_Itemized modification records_
........
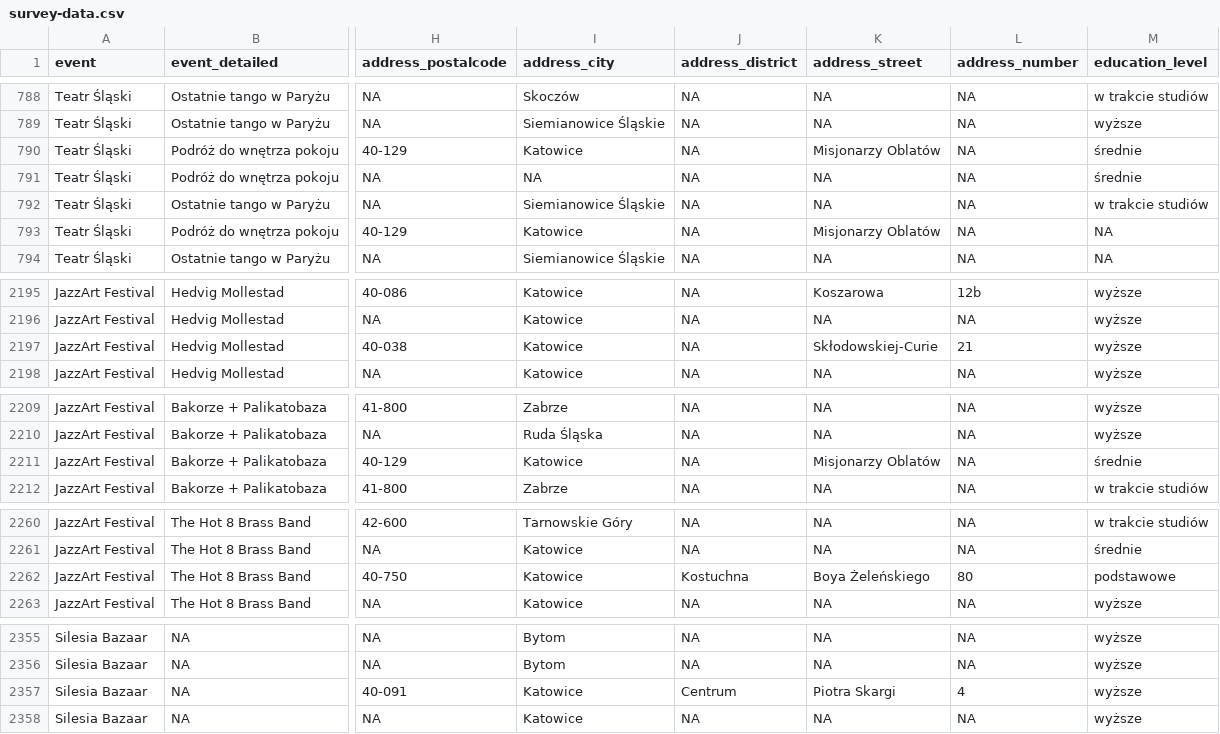
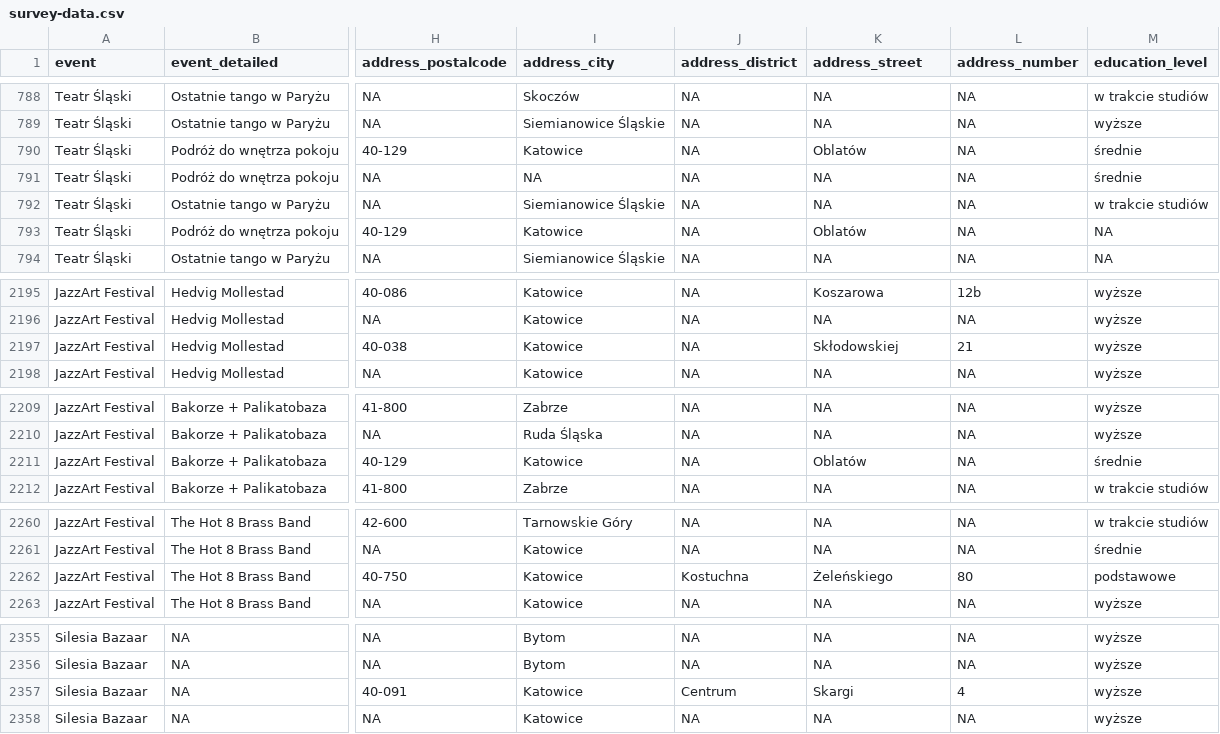
Before and after one commit to medialabkato/katowice-culture-survey, a CSV file: survey-data.csv, drawn as a sheet; only a part is shown, gaps mark what is left out; the diff covers the shown part only; the diff names each change by its address in the sheet, - before the commit and + after, or states it on an @@ line.

Commit message:
Update survey-data.csv

```diff
--- a/survey-data.csv
+++ b/survey-data.csv
-K790 (address_street): Misjonarzy Oblatów
+K790 (address_street): Oblatów
-K793 (address_street): Misjonarzy Oblatów
+K793 (address_street): Oblatów
-K2197 (address_street): Skłodowskiej-Curie
+K2197 (address_street): Skłodowskiej
-K2211 (address_street): Misjonarzy Oblatów
+K2211 (address_street): Oblatów
-K2262 (address_street): Boya Żeleńskiego
+K2262 (address_street): Żeleńskiego
-K2357 (address_street): Piotra Skargi
+K2357 (address_street): Skargi
```
Also changed, not shown: 4 edited cells elsewhere in this file.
........
_PROBLEM REQUIREMENTS_
Could you print all the entries exactly as they stand, with the pictures left out?

_ANSWER SPACE_
Before and after one commit to medialabkato/katowice-culture-survey, a CSV file: survey-data.csv, drawn as a sheet; only a part is shown, gaps mark what is left out; the diff covers the shown part only; the diff names each change by its address in the sheet, - before the commit and + after, or states it on an @@ line.

Commit message:
Update survey-data.csv

```diff
--- a/survey-data.csv
+++ b/survey-data.csv
-K790 (address_street): Misjonarzy Oblatów
+K790 (address_street): Oblatów
-K793 (address_street): Misjonarzy Oblatów
+K793 (address_street): Oblatów
-K2197 (address_street): Skłodowskiej-Curie
+K2197 (address_street): Skłodowskiej
-K2211 (address_street): Misjonarzy Oblatów
+K2211 (address_street): Oblatów
-K2262 (address_street): Boya Żeleńskiego
+K2262 (address_street): Żeleńskiego
-K2357 (address_street): Piotra Skargi
+K2357 (address_street): Skargi
```
Also changed, not shown: 4 edited cells elsewhere in this file.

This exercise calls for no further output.